**What is being asked:** What lines below contain the word "push"? Please pull each one out.

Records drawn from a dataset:
___
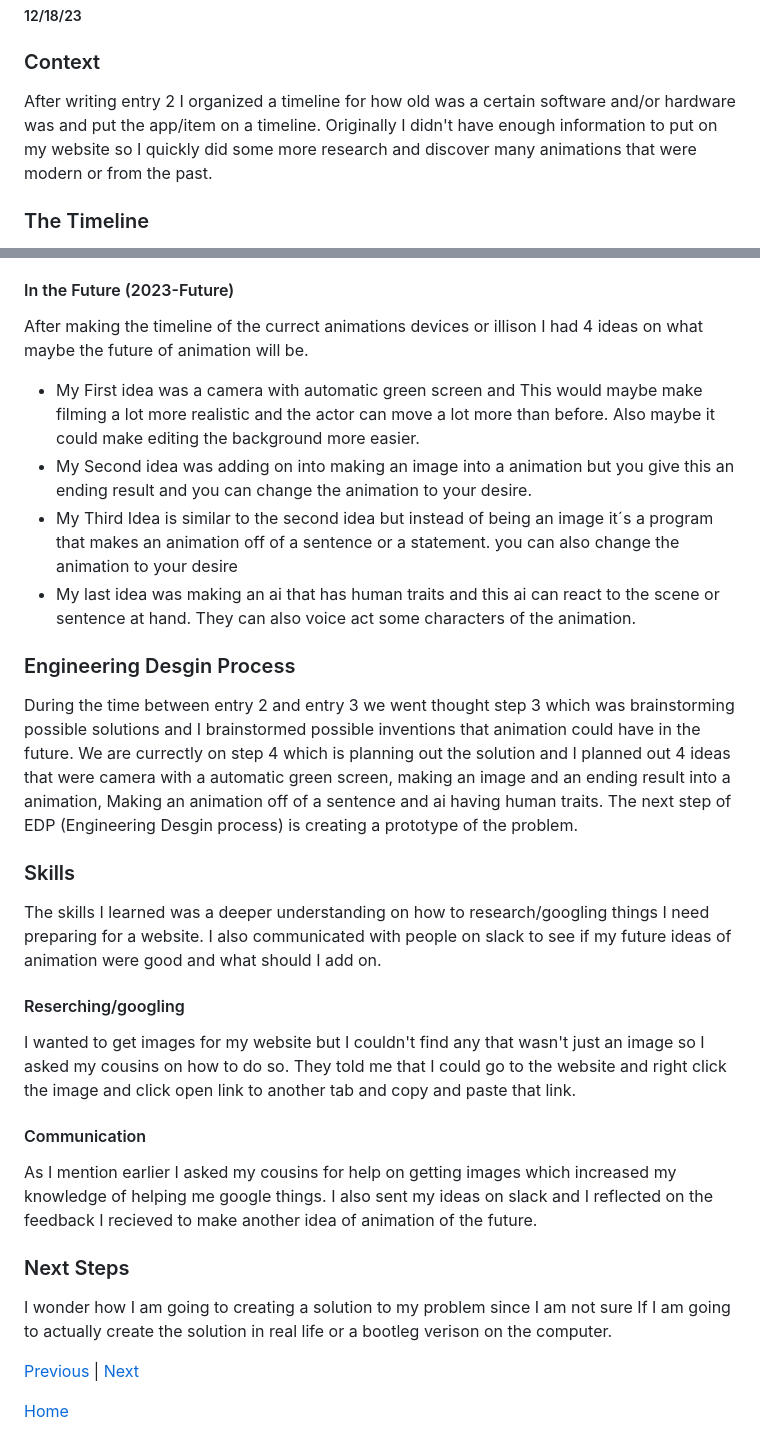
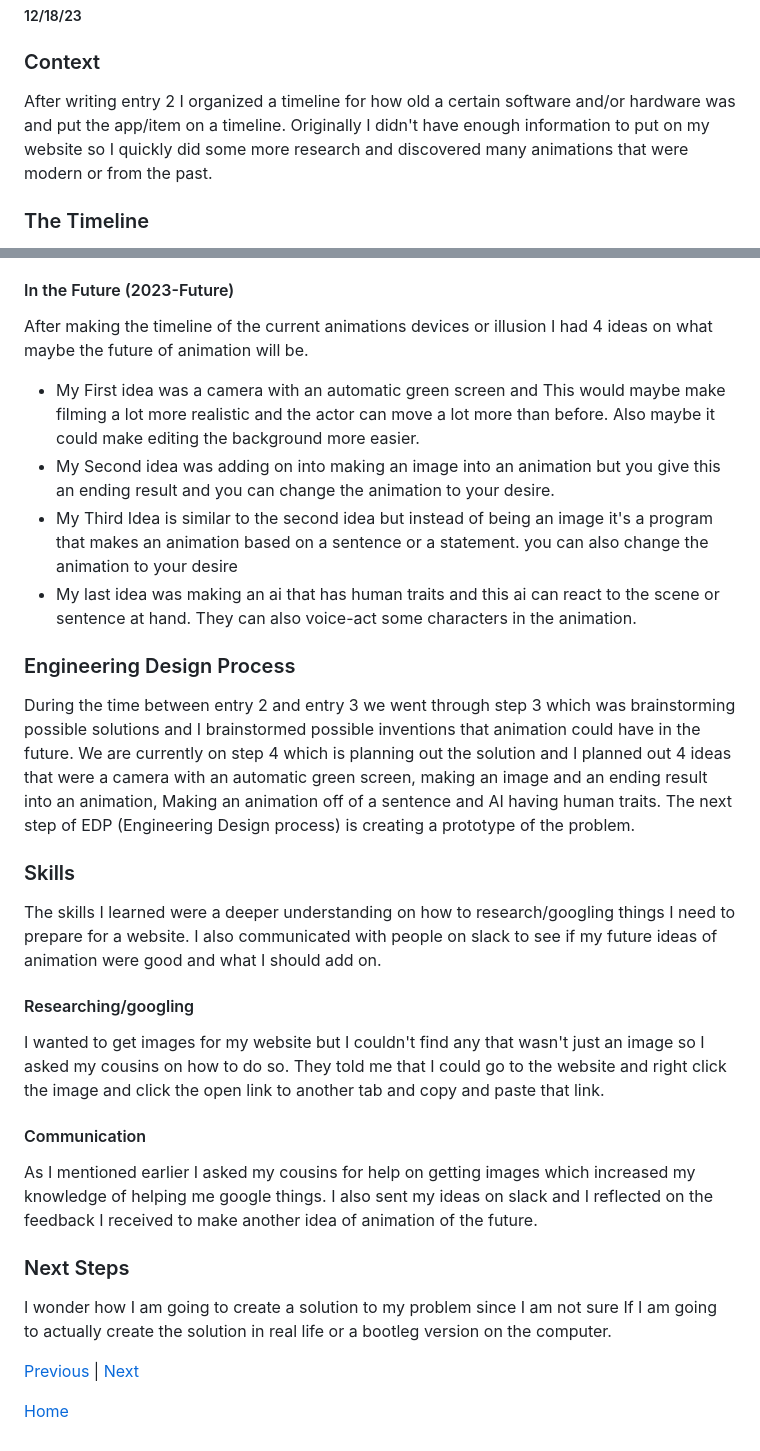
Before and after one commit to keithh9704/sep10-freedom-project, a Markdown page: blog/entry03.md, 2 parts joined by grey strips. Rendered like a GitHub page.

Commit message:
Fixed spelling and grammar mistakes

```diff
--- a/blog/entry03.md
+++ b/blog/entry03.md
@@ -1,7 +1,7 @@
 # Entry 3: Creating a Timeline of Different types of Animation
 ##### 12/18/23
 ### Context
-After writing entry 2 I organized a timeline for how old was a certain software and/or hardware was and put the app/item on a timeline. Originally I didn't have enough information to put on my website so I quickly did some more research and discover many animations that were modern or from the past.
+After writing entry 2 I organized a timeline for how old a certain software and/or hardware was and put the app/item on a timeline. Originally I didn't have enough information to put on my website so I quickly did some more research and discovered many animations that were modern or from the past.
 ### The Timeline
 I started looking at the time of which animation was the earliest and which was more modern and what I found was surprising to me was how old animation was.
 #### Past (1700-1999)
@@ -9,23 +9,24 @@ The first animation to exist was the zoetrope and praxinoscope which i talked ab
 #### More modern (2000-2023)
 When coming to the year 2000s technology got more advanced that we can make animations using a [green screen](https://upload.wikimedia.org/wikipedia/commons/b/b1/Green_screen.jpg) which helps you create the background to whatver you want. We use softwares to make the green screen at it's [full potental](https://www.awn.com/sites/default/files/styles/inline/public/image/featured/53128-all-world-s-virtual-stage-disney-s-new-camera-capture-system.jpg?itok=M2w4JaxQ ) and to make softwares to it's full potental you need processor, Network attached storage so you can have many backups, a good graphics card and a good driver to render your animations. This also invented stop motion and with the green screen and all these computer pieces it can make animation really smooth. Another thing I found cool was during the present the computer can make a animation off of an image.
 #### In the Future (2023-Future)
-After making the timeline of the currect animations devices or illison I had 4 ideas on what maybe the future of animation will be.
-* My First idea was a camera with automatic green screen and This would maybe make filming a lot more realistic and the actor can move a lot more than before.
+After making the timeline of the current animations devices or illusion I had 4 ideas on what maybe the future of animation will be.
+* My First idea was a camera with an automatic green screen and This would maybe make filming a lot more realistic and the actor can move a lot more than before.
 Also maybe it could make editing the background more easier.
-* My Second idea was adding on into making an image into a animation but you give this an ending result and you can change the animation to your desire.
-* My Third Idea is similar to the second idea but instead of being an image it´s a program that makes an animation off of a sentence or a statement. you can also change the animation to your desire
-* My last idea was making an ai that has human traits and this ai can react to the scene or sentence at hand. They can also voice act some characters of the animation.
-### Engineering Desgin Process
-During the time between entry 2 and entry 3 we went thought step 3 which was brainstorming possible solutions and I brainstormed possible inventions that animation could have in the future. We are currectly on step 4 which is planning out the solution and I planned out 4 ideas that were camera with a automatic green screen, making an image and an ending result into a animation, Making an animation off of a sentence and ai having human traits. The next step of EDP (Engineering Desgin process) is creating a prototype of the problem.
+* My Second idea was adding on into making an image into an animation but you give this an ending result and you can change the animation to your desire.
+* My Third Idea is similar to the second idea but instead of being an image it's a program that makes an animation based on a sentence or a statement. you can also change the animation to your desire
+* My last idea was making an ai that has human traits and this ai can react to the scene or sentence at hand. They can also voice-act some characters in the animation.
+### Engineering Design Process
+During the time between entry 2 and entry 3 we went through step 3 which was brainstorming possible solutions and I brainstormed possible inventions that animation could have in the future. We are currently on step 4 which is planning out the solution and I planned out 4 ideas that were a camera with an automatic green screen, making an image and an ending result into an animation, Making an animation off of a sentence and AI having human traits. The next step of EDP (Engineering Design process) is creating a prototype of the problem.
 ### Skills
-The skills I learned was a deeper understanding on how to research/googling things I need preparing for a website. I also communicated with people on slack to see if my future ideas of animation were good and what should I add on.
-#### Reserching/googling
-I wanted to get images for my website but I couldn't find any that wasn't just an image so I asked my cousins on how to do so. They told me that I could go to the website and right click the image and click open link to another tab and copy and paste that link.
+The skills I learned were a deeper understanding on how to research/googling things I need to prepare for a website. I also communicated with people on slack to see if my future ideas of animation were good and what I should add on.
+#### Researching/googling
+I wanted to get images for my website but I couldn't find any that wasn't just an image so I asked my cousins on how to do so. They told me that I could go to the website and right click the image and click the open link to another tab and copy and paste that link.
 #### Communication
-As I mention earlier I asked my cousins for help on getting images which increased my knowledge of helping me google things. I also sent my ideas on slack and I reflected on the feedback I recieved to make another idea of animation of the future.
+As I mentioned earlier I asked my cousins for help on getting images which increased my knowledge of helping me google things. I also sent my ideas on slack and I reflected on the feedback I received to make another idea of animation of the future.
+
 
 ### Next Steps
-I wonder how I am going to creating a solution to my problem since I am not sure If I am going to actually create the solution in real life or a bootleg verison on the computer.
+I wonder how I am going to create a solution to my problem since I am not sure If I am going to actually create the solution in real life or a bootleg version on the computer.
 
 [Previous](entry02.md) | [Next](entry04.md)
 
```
___
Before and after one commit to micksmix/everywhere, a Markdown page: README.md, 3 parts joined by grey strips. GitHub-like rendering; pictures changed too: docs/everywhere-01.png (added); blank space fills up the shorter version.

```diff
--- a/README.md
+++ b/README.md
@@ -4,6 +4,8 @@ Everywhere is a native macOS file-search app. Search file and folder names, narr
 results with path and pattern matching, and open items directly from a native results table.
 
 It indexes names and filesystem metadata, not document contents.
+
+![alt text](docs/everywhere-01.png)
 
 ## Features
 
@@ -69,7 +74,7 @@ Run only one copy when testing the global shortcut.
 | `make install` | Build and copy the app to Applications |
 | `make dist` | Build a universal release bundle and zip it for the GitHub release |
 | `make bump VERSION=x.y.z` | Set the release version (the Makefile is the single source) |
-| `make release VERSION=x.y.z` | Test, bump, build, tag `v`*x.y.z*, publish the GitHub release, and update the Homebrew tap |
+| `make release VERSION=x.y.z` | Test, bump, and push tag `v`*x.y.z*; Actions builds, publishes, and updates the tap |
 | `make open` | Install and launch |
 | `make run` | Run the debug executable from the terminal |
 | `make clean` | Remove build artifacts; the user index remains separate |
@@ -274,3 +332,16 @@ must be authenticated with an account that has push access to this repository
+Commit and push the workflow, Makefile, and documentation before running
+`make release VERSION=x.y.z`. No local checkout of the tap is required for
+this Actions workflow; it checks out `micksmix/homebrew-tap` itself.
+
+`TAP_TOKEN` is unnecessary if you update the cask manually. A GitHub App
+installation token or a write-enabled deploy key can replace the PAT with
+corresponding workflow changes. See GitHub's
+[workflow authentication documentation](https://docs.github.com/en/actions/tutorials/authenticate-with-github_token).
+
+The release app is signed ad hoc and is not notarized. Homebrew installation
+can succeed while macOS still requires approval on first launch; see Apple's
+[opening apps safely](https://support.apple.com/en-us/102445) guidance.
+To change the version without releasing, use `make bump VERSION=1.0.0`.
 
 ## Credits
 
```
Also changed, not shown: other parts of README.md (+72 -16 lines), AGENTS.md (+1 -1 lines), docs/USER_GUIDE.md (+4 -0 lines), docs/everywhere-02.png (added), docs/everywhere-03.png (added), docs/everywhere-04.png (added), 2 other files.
___
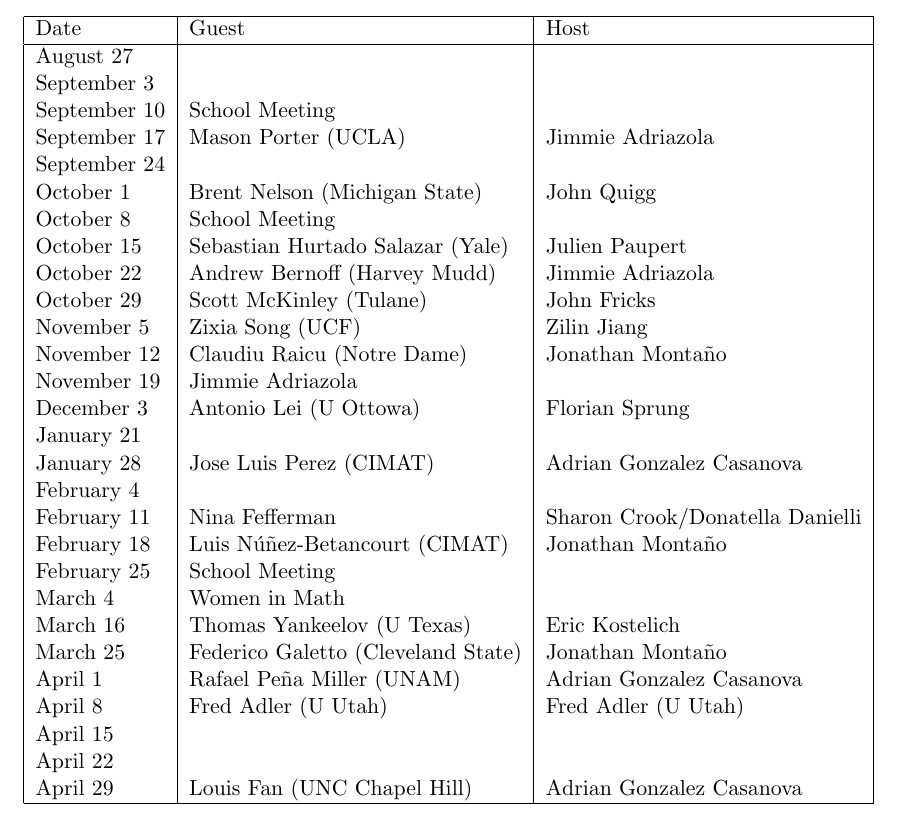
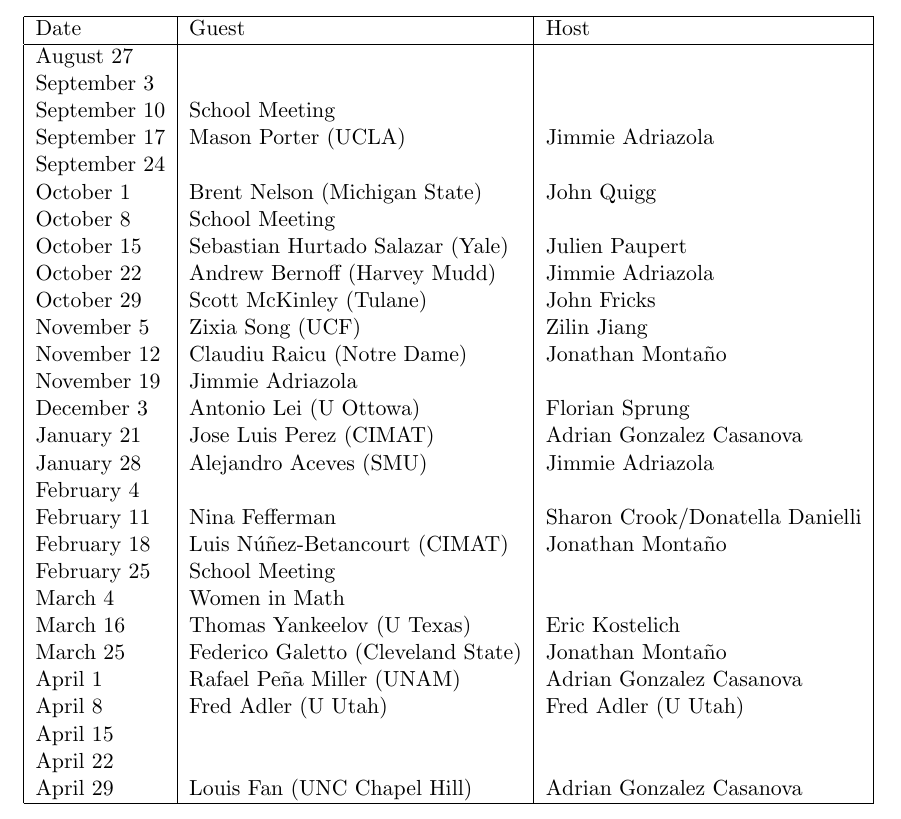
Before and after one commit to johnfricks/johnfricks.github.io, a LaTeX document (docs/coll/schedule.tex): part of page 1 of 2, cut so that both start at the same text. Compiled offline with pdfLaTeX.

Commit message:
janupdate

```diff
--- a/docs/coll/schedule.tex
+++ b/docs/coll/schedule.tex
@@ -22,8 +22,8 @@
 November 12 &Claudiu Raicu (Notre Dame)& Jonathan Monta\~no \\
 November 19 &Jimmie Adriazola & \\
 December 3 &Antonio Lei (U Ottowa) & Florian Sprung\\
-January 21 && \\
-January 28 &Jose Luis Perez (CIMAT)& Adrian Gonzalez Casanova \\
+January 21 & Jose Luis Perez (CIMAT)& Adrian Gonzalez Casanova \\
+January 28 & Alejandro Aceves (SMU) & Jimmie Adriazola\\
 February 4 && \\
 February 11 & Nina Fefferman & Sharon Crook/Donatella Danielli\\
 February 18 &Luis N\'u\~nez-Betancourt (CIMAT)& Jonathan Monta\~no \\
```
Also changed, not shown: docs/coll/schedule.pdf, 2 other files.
___
**Result below:**
+| `make release VERSION=x.y.z` | Test, bump, and push tag `v`*x.y.z*; Actions builds, publishes, and updates the tap |
@@ -274,3 +332,16 @@ must be authenticated with an account that has push access to this repository
+Commit and push the workflow, Makefile, and documentation before running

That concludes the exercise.